Here’s Lucia in her special tomato chair strapped to her umbrella stroller!  Photo by Erin Raffety

Of course, you can probably fit the chair into many strollers, but for us, attaching it to an umbrella stroller has meant more easy mobility for our family and a lightweight, cheap solution, as the chair alone can be quite expensive.  Special Tomato also sells their own strollers but this seemed like a good solution, given that she will be growing out of it in no time!
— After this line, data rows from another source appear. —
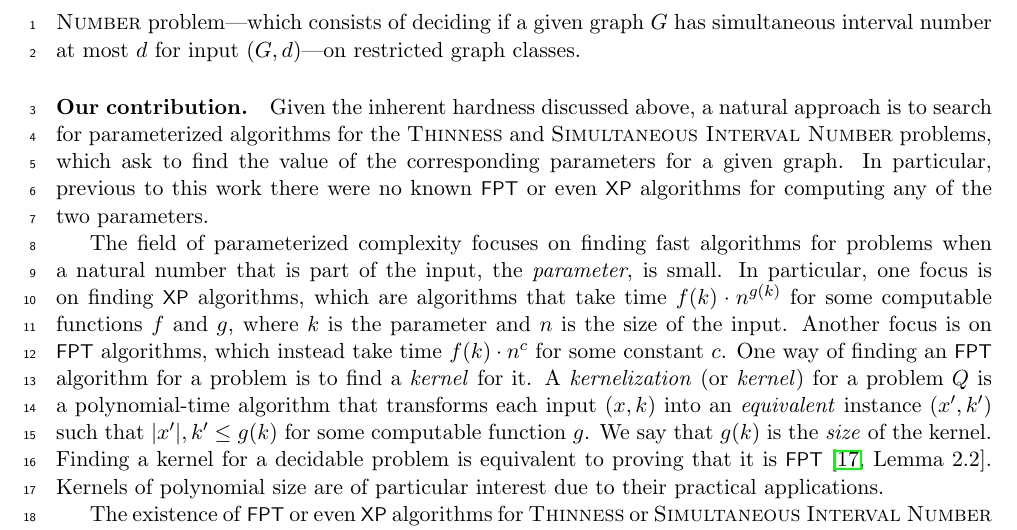
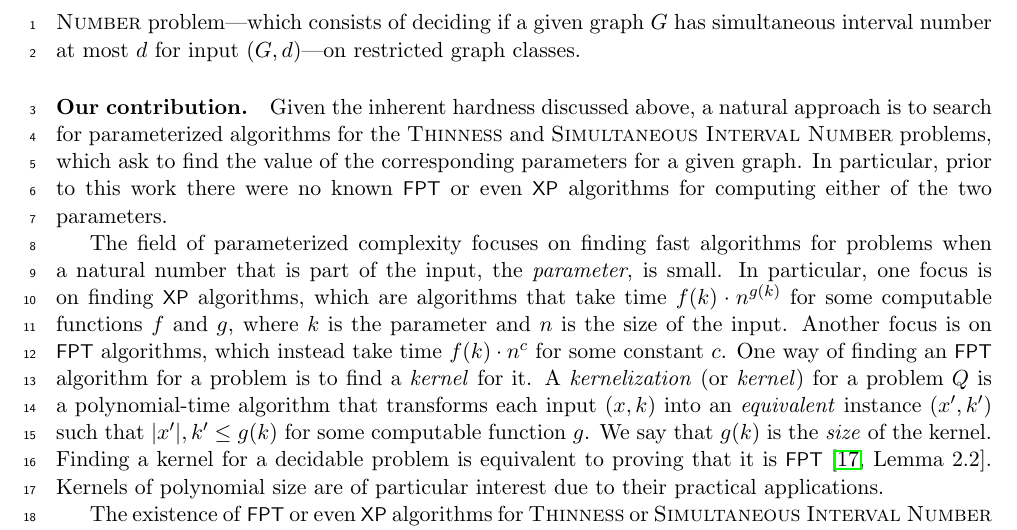
Before and after one commit to ericbrandwein/thinness-modular-cardinality, a LaTeX paper (main.tex): part of page 3 of 32, cut so that both start at the same text. Compiled offline with pdfLaTeX.

Commit message:
Fix typos in intro

```diff
--- a/main.tex
+++ b/main.tex
@@ -282,7 +282,7 @@ In their work, \citet{Milanic-sim} show that when given a suitable representatio
 \paragraph{Computational complexity.}
 Unfortunately, determining the value of these two parameters is \NP-hard on general graphs \citep{Milanic-sim, thinness-np-complete}. This prompts the investigation of algorithms for these two parameters on restricted classes of inputs. For a start, the \textsc{Thinness} problem---which consists of deciding if a given graph $G$ has thinness at most $t$ for input $(G, t)$---was solved in polynomial time for cographs by \citet{tesis-diego} and for trees by \citet{thinness-of-trees}. Some classes of graphs with bounded thinness, where a bounded-size consistent solution can be obtained in polynomial time, were identified by \citet{B-B-M-P-convex-jcss}. On the other hand, there are no results in the literature, as far as we know, about the complexity of the \textsc{Simultaneous Interval Number} problem---which consists of deciding if a given graph $G$ has simultaneous interval number at most $d$ for input $(G,d)$---on restricted graph classes.
 
-\paragraph{Our contribution.} Given the inherent hardness discussed above, a natural approach is to search for parameterized algorithms for the \textsc{Thinness} and \textsc{Simultaneous Interval Number} problems, which ask to find the value of the corresponding parameters for a given graph. In particular, previous to this work there were no known \FPT or even \XP algorithms for computing any of the two parameters.
+\paragraph{Our contribution.} Given the inherent hardness discussed above, a natural approach is to search for parameterized algorithms for the \textsc{Thinness} and \textsc{Simultaneous Interval Number} problems, which ask to find the value of the corresponding parameters for a given graph. In particular, prior to this work there were no known \FPT or even \XP algorithms for computing either of the two parameters.
 
 The field of parameterized complexity focuses on finding fast algorithms for problems when a natural number that is part of the input, the \emph{parameter}, is small. In particular, one focus is on finding \XP algorithms, which are algorithms that take time $f(k) \cdot n^{g(k)}$ for some computable functions $f$ and $g$, where $k$ is the parameter and $n$ is the size of the input. Another focus is on \FPT algorithms, which instead take time $f(k) \cdot n^c$ for some constant $c$. One way of finding an \FPT algorithm for a problem is to find a \emph{kernel} for it. A \emph{kernelization} (or \emph{kernel}) for a problem $Q$ is a polynomial-time algorithm that transforms each input $(x, k)$ into an \emph{equivalent} instance $(x', k')$ such that $\abs{x'}, k' \leq g(k)$ for some computable function $g$. We say that $g(k)$ is the \emph{size} of the kernel. Finding a kernel for a decidable problem is equivalent to proving that it is \FPT~\citep[Lemma 2.2]{parameterized-algorithms}. Kernels of polynomial size are of particular interest due to their practical applications.
 
```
And now for my question: as Lucia grows out of a traditional changing table (she’s 2 and 1/2 and around 24 1bs and 31 in), I’m wondering what other parents of older kids with special needs who still use diapers do for a changing solution?  We’re moving into a new house so we’re interested in finding something that is more long-term, comfortable for her, and doesn’t cause our backs to ache every time we go to change her!  Any special needs life hacks out there???

Advent: Reorienting Expectations
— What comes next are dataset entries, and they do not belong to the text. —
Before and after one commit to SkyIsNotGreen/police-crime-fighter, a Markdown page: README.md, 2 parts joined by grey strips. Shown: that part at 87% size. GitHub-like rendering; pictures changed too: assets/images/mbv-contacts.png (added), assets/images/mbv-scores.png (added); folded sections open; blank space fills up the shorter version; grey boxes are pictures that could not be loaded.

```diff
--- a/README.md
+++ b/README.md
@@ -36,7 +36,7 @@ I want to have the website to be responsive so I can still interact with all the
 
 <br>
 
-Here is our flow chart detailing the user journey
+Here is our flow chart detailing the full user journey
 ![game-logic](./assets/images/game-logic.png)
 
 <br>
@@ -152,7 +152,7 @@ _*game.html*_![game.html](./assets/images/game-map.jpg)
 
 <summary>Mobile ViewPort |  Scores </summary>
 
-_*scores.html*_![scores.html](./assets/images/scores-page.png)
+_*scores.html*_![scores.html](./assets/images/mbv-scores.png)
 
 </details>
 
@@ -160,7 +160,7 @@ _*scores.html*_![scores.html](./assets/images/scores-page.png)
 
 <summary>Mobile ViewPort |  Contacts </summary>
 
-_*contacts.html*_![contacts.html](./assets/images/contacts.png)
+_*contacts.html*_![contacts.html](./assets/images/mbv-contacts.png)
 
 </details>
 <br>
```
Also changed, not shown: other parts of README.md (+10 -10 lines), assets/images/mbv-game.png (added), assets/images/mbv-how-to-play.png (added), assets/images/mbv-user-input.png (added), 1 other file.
Advent is the season of waiting and expecting.

Candles on Christmas. Photos by Evan Schneider.

And I realize I’ve written a lot about expectations on this blog.  Inspired by a post on Zen Habits and shaken by a professional disappointment, in China I wrote about the freedom that comes with tossing one’s expectations into the ocean.  Then, a year later in the midst of culture shock and making a new life in this country, I wrote about the sense of hope that comes from being a forward people and being able to rest in a God who promises more than we can possible imagine…or expect.

Lately in preparation for the courses I’m teaching on Cross-Cultural Family Systems, I’ve been reading a lot about lowering one’s expectations when it comes to dealing with difficult family members.  Such a directive doesn’t seem to jibe with the orientation I want to take to humanity and family, which is more along the lines of investing in people, and sharing real struggles in order to reach a place of deep communion and better communication.
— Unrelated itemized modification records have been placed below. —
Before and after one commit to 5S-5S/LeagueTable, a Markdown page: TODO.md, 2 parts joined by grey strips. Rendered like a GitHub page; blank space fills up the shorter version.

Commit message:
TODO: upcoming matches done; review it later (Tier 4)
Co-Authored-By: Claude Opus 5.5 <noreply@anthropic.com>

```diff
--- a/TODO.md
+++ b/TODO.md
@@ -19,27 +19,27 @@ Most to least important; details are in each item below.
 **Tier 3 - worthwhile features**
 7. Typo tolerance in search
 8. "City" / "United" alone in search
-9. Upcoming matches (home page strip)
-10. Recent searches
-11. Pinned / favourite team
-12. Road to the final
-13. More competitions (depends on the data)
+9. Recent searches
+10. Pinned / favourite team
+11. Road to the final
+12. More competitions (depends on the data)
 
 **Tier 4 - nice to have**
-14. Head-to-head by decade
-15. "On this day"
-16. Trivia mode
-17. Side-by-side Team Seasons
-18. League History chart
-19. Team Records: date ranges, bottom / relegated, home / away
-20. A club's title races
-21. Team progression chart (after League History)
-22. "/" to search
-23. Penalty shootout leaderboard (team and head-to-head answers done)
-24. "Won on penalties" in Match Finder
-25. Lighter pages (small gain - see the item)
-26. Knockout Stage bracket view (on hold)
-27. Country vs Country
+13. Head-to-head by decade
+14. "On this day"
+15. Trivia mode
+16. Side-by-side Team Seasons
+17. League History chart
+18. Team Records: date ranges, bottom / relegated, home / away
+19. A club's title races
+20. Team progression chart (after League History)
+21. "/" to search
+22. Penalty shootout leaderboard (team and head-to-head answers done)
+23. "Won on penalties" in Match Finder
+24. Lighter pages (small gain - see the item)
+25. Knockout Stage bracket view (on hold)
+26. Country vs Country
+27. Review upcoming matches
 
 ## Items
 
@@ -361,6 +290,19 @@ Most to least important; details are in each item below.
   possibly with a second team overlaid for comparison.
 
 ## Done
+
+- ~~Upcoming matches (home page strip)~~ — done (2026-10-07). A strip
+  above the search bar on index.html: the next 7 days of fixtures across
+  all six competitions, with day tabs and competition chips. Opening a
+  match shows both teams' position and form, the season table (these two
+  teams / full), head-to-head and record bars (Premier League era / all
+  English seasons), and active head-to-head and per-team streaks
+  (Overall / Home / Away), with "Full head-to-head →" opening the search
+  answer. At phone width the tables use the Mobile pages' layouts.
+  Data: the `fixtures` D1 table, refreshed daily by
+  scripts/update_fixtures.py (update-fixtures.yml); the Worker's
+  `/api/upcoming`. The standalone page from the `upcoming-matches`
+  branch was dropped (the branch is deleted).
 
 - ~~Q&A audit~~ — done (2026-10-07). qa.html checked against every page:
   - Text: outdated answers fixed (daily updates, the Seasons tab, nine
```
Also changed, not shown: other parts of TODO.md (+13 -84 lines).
As this dissonance swirled in my mind, it also brought up the varying engagements with expectations that I’ve been pondering and writing about–tossing, lowering, and raising–and I wondered what this range says about theology, consistency, myself, or God?!

Boats on Plymouth Harbor.

At present, I’m drawn to the conclusion that not only are tossing one’s expectations into the ocean, lowering one’s expectations, and expecting everything perhaps relevant to different life seasons, but they all clearly involve a reorienting of expectations, in which we hopefully allow God to return to the center of our lives.  To explain, are not tossing one’s expectations into the ocean, lowering one’s expectations when it comes to family members satisfying all our needs, or expecting faithfulness and promise from God all deep acts of faith that recognize God’s supremacy and our humanity?  

It’s funny, because taken from this angle, lowering expectations, when it comes to family (which is particularly relevant during this season!), is perhaps neither glib nor maudlin, but rather a recognition that our tendency to attribute our failures or unhappiness to others is our problem, not theirs.  Investment in our friends and family, then, becomes the radical practice of sharing, not because we expect others to fix problems for us or fix themselves, but simply because we love and trust that relationship itself is life-giving.

Our bonzai Christmas tree in China, decorated for the holidays.

So this Advent, whatever your expectations may be, whether you’ve tossed them, lowered them, or raised them, may God be your guide and your center.  May God be at the helm of your reorienting and may we all be powerfully changed by a God who is wholly and holy relational, and with whom, we find both radical hope and freedom this season to love those in our midst.


P.s.  This great little post on five advent reflections may have gotten buried in a previous post.  There’s so much about God’s reorienting work in these reflections- enjoy.

P.p.s.  Gretchen Rubin’s tips for getting along during the holidays!